● **TASK**
Nothing belongs in the answer except the lines of the material that include "after".

● **RECORDS FOR THIS TASK**
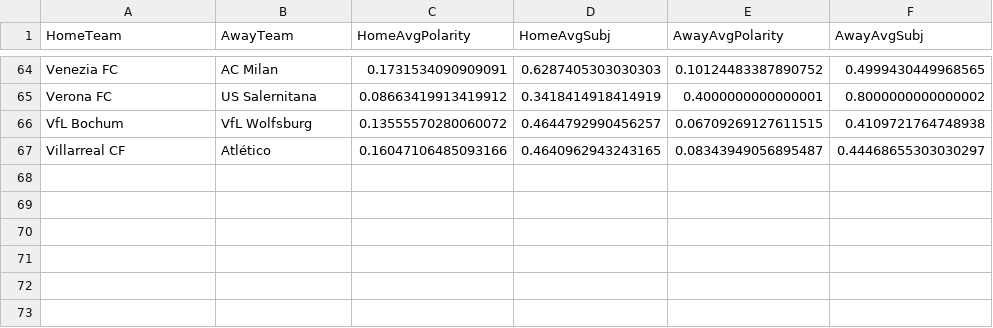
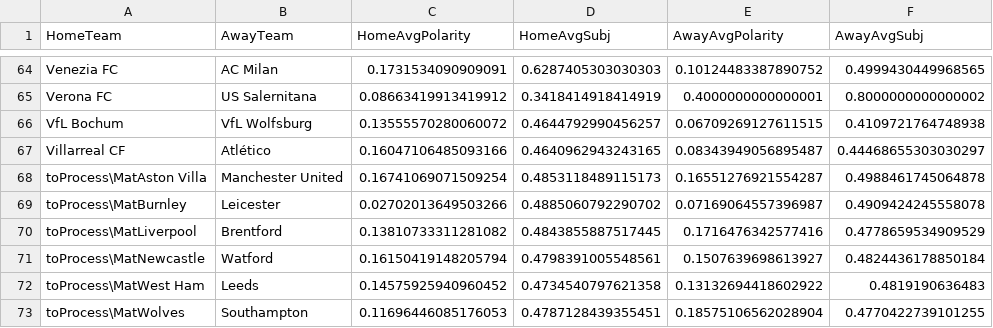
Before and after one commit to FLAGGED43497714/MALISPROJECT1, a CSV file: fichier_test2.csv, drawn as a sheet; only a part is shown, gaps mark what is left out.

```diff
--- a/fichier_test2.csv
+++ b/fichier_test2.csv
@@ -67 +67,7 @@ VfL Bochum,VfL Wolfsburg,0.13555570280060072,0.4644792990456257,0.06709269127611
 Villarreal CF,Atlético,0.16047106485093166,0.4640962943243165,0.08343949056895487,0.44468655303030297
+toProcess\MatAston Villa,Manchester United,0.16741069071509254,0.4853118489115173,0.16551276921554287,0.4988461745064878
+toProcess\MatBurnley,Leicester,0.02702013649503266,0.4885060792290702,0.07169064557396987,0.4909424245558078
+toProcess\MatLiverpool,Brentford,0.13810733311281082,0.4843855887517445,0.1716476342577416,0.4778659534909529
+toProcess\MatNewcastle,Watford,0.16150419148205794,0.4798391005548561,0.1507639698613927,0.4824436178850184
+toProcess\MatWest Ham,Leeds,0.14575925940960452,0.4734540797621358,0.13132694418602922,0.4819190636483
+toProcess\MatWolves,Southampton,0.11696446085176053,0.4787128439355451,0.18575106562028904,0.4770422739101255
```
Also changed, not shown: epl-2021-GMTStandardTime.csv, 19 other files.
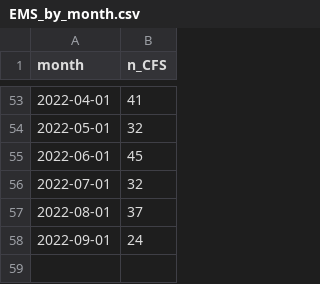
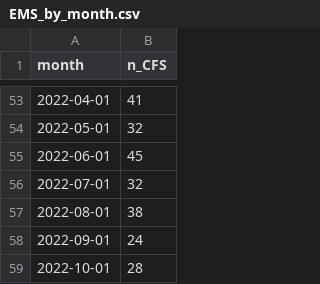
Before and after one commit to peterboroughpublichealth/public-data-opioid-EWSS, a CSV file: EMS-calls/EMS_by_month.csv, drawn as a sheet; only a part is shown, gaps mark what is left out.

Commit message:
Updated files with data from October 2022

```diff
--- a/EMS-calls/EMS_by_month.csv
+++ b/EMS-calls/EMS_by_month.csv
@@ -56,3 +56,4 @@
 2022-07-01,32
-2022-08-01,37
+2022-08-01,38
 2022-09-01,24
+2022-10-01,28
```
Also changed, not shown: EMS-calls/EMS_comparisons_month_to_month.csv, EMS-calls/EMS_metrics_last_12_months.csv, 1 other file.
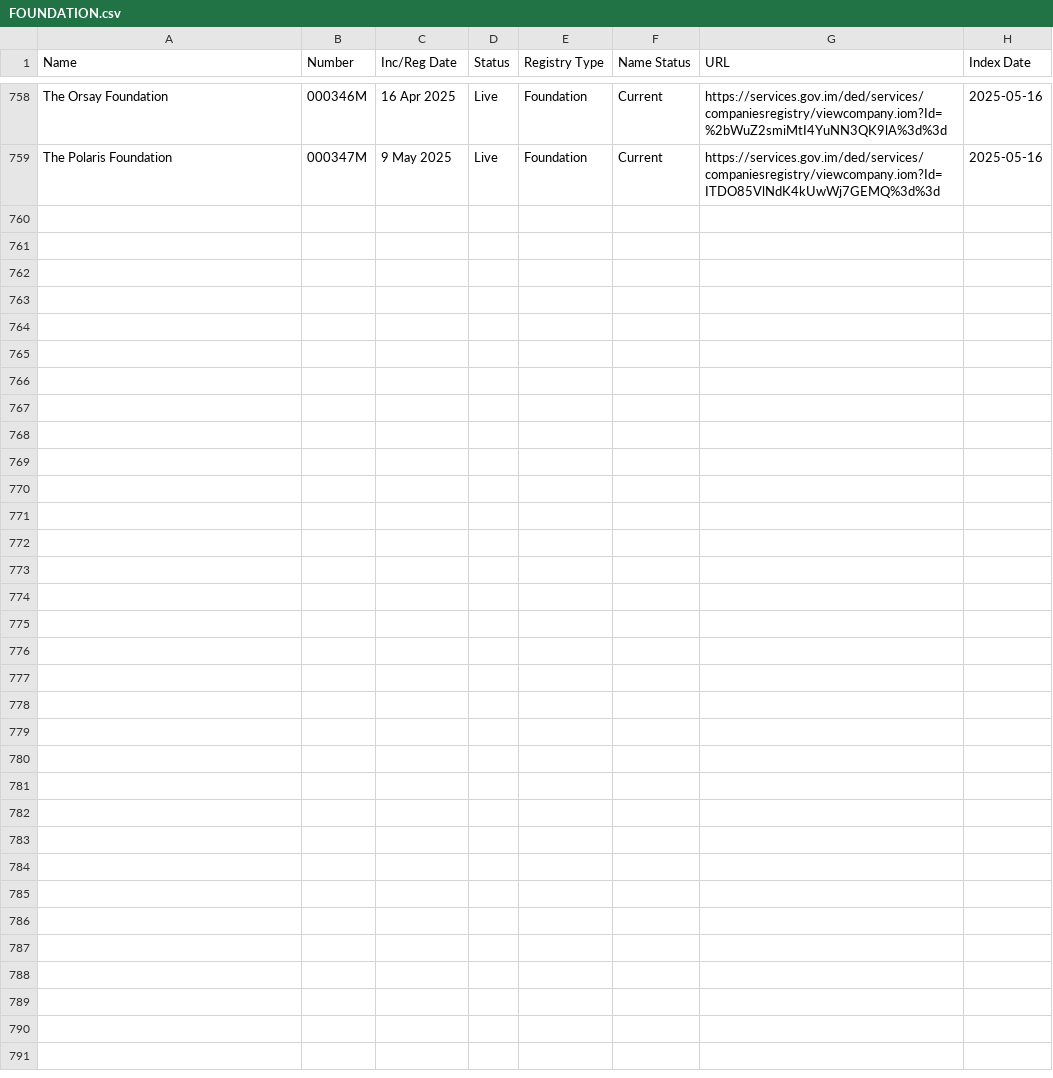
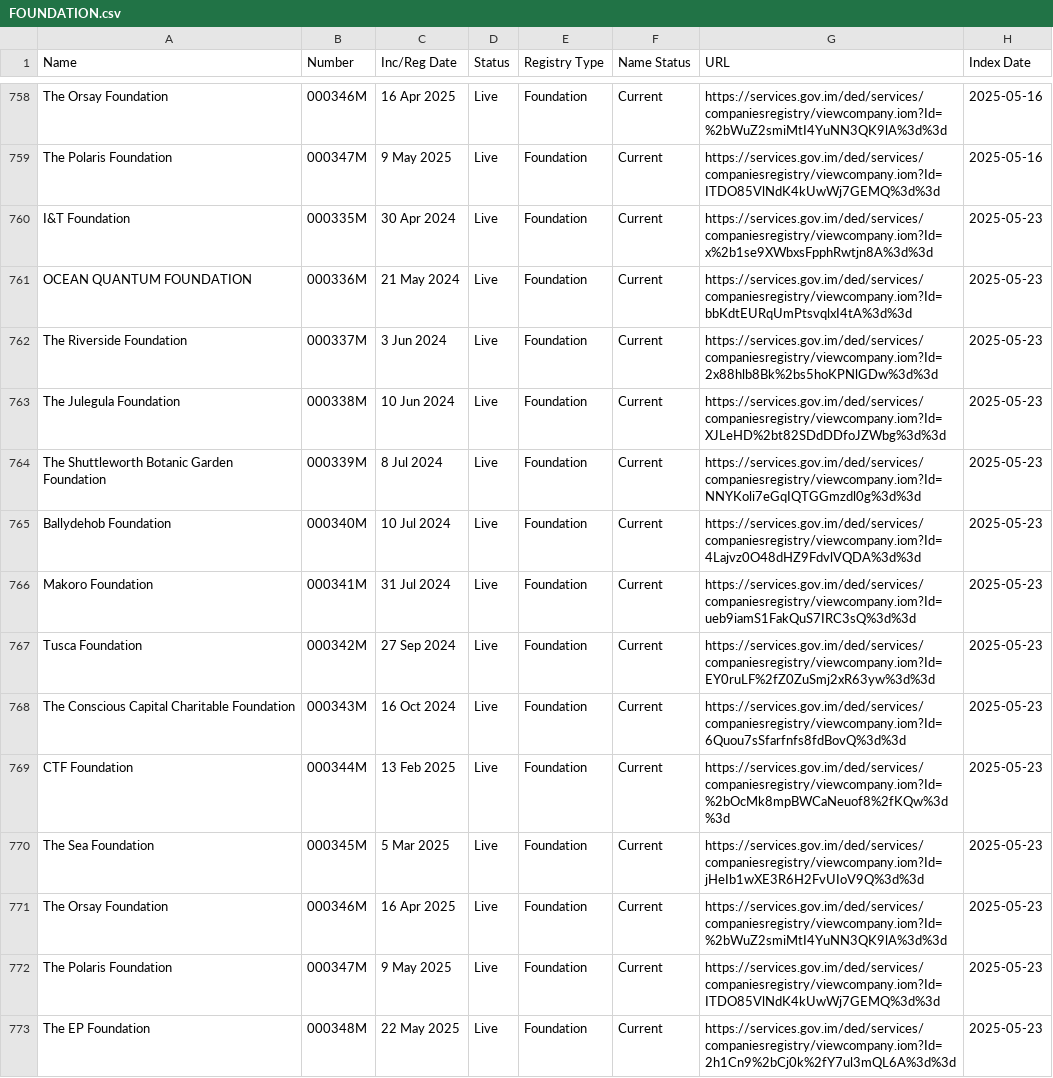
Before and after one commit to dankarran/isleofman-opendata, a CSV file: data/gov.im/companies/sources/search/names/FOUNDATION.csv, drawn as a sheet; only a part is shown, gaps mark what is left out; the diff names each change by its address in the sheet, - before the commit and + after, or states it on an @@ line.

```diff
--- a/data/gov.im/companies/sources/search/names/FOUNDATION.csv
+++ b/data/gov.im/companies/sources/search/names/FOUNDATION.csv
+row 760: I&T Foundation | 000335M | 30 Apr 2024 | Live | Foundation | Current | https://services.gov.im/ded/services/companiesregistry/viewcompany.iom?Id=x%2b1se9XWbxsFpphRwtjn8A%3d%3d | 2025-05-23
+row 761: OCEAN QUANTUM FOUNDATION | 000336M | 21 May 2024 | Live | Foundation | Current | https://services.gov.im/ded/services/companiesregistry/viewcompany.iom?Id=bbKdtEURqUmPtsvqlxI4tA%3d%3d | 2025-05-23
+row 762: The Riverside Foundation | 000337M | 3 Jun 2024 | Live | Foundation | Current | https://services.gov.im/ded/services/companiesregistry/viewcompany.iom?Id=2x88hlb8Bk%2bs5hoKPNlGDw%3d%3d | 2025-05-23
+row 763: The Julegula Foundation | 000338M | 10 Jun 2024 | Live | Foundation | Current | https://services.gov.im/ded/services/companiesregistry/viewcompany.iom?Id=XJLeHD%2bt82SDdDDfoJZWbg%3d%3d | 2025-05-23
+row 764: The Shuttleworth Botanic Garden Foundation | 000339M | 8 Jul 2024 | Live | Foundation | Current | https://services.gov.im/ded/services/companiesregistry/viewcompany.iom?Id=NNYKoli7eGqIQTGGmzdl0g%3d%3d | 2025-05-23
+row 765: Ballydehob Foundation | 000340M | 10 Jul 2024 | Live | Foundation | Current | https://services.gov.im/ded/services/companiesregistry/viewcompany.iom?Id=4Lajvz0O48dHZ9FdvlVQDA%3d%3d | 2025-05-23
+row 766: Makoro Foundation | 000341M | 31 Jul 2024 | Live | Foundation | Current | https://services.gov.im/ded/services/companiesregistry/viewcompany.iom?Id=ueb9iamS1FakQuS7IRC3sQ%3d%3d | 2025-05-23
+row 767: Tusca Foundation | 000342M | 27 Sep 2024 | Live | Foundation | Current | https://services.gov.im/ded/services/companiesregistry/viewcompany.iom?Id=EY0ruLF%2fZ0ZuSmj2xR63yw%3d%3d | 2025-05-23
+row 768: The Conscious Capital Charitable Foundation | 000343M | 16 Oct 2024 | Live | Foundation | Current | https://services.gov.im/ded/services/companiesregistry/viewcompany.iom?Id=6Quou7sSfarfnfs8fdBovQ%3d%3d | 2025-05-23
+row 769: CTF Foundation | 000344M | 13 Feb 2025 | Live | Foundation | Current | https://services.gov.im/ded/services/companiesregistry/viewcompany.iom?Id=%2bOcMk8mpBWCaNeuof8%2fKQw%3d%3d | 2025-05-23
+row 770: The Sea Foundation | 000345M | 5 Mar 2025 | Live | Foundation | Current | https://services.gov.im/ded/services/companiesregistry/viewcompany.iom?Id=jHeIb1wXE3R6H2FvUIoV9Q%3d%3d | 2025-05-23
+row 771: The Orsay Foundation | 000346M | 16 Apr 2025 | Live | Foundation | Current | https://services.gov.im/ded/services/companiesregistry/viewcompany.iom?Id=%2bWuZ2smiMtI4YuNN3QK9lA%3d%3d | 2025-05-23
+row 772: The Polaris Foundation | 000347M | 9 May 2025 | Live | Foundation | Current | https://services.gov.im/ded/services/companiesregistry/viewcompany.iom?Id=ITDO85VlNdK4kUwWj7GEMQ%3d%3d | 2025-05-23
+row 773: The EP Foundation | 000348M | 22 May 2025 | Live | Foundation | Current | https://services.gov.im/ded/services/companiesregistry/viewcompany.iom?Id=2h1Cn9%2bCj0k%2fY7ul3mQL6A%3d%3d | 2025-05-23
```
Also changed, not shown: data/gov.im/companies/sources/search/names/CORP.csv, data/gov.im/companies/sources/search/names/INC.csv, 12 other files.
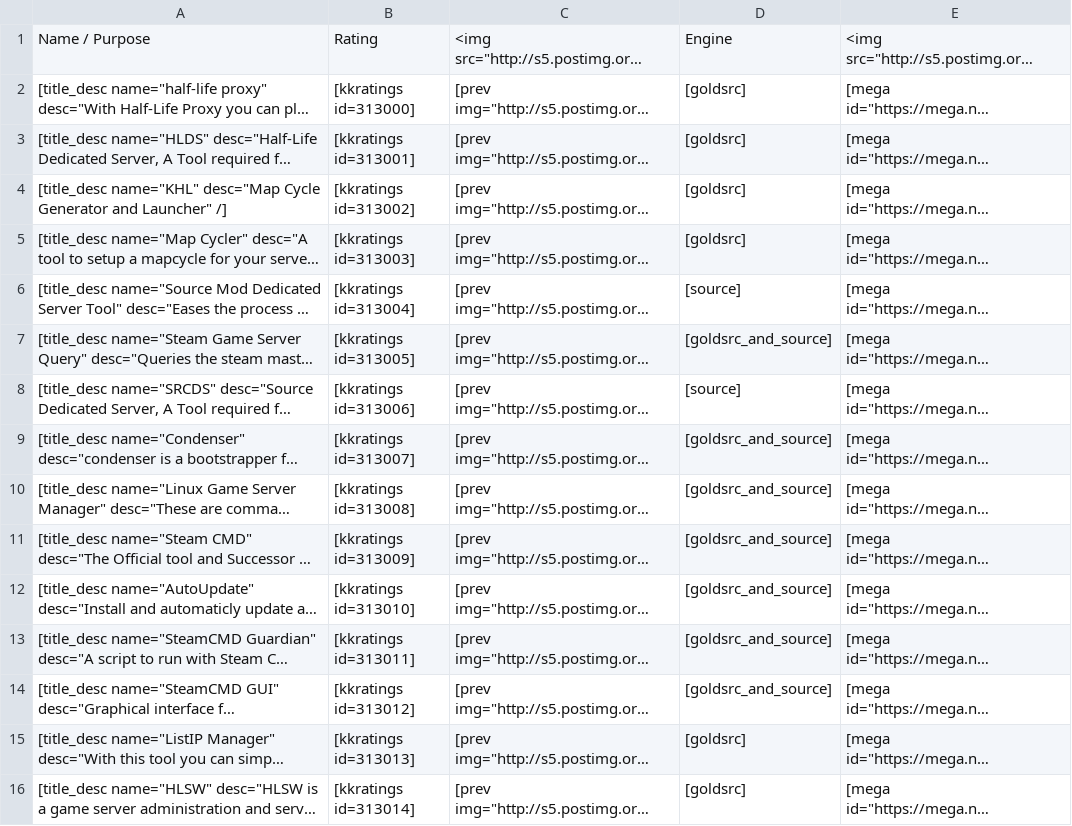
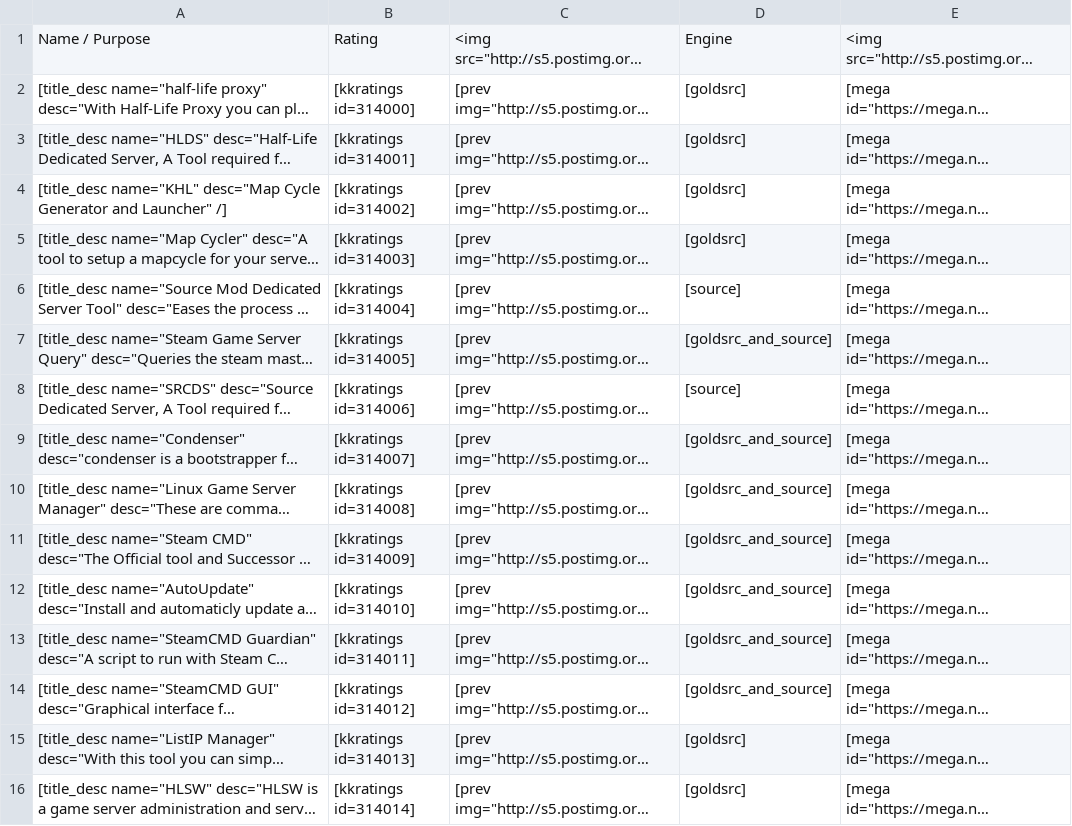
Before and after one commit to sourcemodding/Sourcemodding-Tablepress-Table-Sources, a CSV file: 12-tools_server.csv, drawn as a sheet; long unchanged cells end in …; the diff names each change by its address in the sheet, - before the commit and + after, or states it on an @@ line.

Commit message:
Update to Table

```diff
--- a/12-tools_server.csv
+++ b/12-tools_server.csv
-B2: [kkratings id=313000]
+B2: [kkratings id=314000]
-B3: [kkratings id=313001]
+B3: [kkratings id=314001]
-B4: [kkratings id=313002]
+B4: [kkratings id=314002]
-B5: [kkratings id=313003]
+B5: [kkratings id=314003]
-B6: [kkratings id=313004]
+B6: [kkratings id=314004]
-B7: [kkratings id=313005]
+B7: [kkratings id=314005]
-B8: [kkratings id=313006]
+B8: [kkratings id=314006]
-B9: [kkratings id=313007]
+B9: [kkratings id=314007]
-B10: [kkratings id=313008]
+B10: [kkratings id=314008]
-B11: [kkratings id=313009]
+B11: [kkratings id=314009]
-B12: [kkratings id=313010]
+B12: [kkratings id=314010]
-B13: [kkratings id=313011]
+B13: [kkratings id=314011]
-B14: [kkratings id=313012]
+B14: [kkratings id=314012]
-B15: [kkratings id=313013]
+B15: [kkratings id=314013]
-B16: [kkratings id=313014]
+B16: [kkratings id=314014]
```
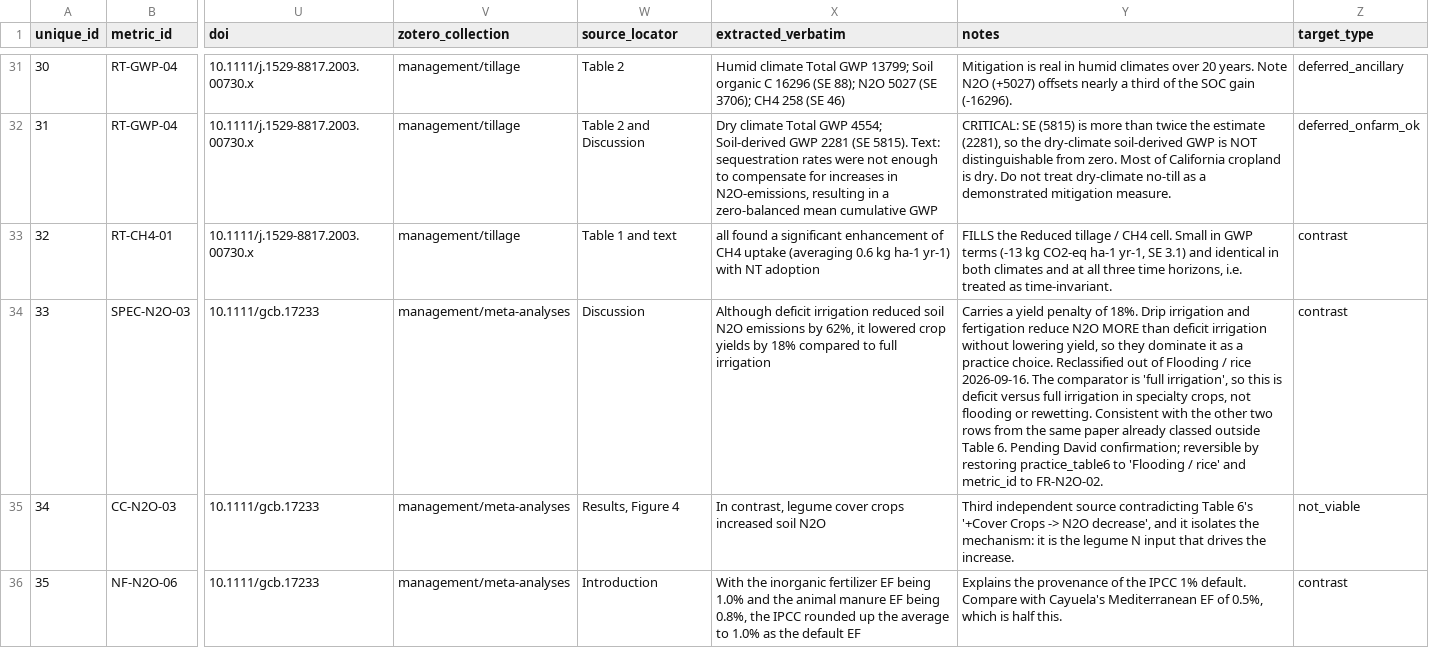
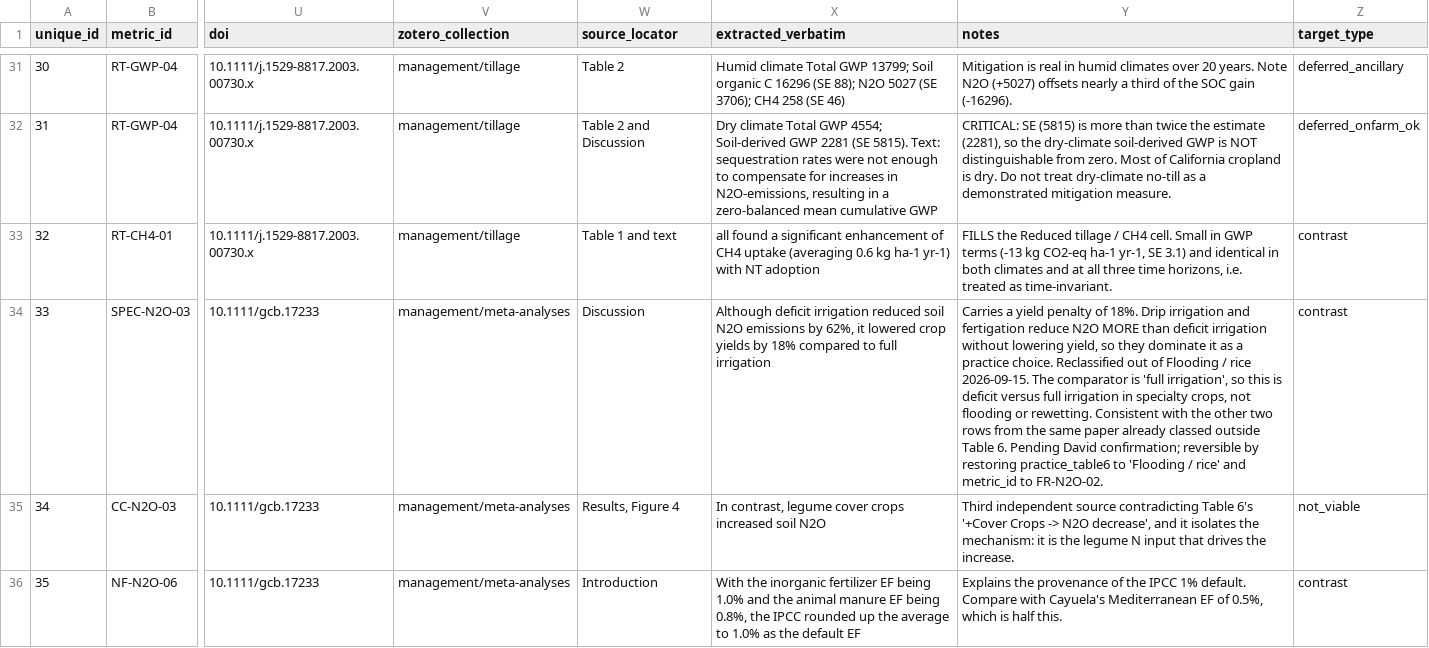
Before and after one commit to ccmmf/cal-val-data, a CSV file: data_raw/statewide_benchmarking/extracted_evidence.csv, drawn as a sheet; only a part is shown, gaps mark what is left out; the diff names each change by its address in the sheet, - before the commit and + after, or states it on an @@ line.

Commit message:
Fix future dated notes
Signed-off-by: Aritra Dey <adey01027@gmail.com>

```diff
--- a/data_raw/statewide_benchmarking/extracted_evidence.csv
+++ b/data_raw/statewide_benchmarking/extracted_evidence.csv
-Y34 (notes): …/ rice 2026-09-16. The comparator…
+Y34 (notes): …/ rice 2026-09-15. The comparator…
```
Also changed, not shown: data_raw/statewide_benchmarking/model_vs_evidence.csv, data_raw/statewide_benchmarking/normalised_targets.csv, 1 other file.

● **ANSWER BELOW**
Before and after one commit to FLAGGED43497714/MALISPROJECT1, a CSV file: fichier_test2.csv, drawn as a sheet; only a part is shown, gaps mark what is left out.
Before and after one commit to peterboroughpublichealth/public-data-opioid-EWSS, a CSV file: EMS-calls/EMS_by_month.csv, drawn as a sheet; only a part is shown, gaps mark what is left out.
Before and after one commit to dankarran/isleofman-opendata, a CSV file: data/gov.im/companies/sources/search/names/FOUNDATION.csv, drawn as a sheet; only a part is shown, gaps mark what is left out; the diff names each change by its address in the sheet, - before the commit and + after, or states it on an @@ line.
Before and after one commit to sourcemodding/Sourcemodding-Tablepress-Table-Sources, a CSV file: 12-tools_server.csv, drawn as a sheet; long unchanged cells end in …; the diff names each change by its address in the sheet, - before the commit and + after, or states it on an @@ line.
Before and after one commit to ccmmf/cal-val-data, a CSV file: data_raw/statewide_benchmarking/extracted_evidence.csv, drawn as a sheet; only a part is shown, gaps mark what is left out; the diff names each change by its address in the sheet, - before the commit and + after, or states it on an @@ line.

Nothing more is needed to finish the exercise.